The virus of the 25 thing meme

How did 25 things get so viral? What was its ebb and flow as a meme? Chris Wilson–and 3,0000 readers–chart the virus in a fascinating piece.

“Since I’m no evolutionary expert, I shipped Slate‘s data to Lauren Ancel Meyers, a biology professor at the University of Texas who models the spread of infectious diseases
mathematically. Meyers says that around Day 39 of Fig. 1, we see the
“classic exponential growth of an epidemic curve.” (Day 39 in this
graph is Jan. 8.) She also explains that “25 Things” authors can be
seen as “contagious” under what’s known as a “susceptible-infected-recovered
model for the spread of disease. Think of “25 Things” authors as being
contagious for one day–the day they tag a bunch of their friends.
Meyers found that, for that one day, the growth parameter of the “25
Things” disease during its ascent phase (roughly until the beginning of

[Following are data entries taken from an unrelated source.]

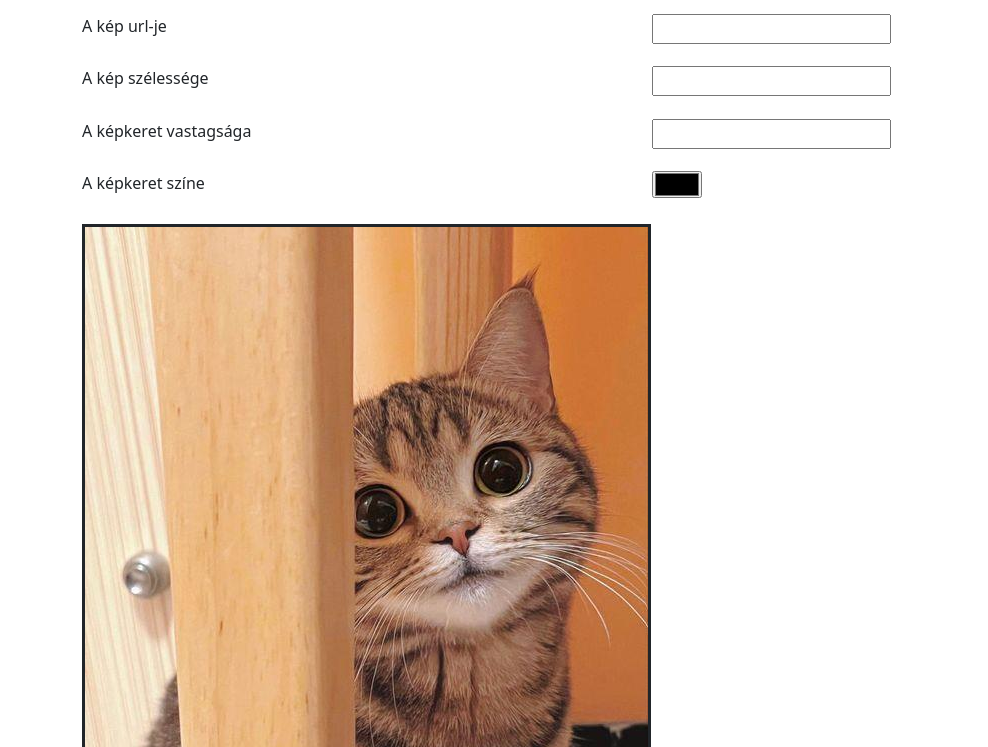
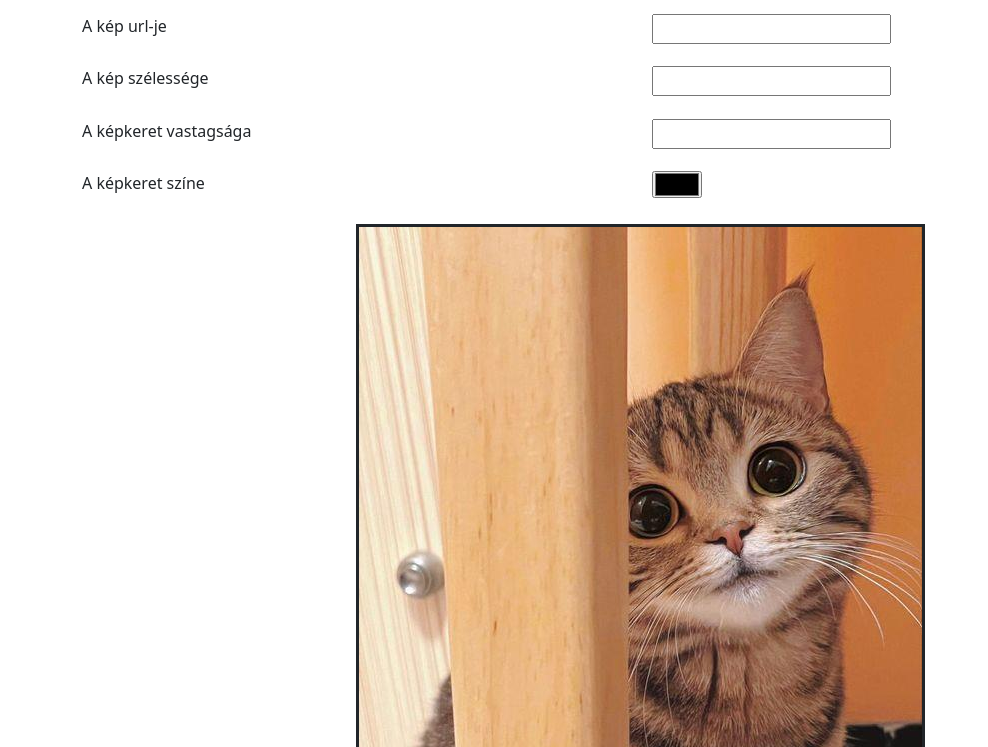
Before and after one commit to lacgondi/webpack-keret, a website built with webpack: page dist/index.html in a window 1280 px wide. Shown: the part 53-800 px from the top of the page, without its empty margins (0-988 px from the left). Built offline with nearby package versions, Linux system fonts and the light colour scheme.

Commit message:
Align picture to center

```diff
--- a/dist/index.html
+++ b/dist/index.html
@@ -11,7 +11,7 @@
 <body>
     <p class="h1">This is a template</p>
     <div class="container">
-        <div class="row">
+        <div class="row ">
             <div class="col-md-6 col-12">
                 <label for="url">A kép url-je</label>
             </div>
@@ -45,7 +45,7 @@
         </div>
         <div class="row">
             <div class="col-12 my-auto">
-                <img class="img-responsive" id="image" src="../O89vfci.jpeg" alt="your image" title="your image">
+                <img class="img-fluid mx-auto d-block" id="image" src="../O89vfci.jpeg" alt="your image" title="your image">
             </div>
         </div>
     </div>
```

February) was 0.27. This means that, on average, each “25 Things”
writer inspired 1.27 new notes.”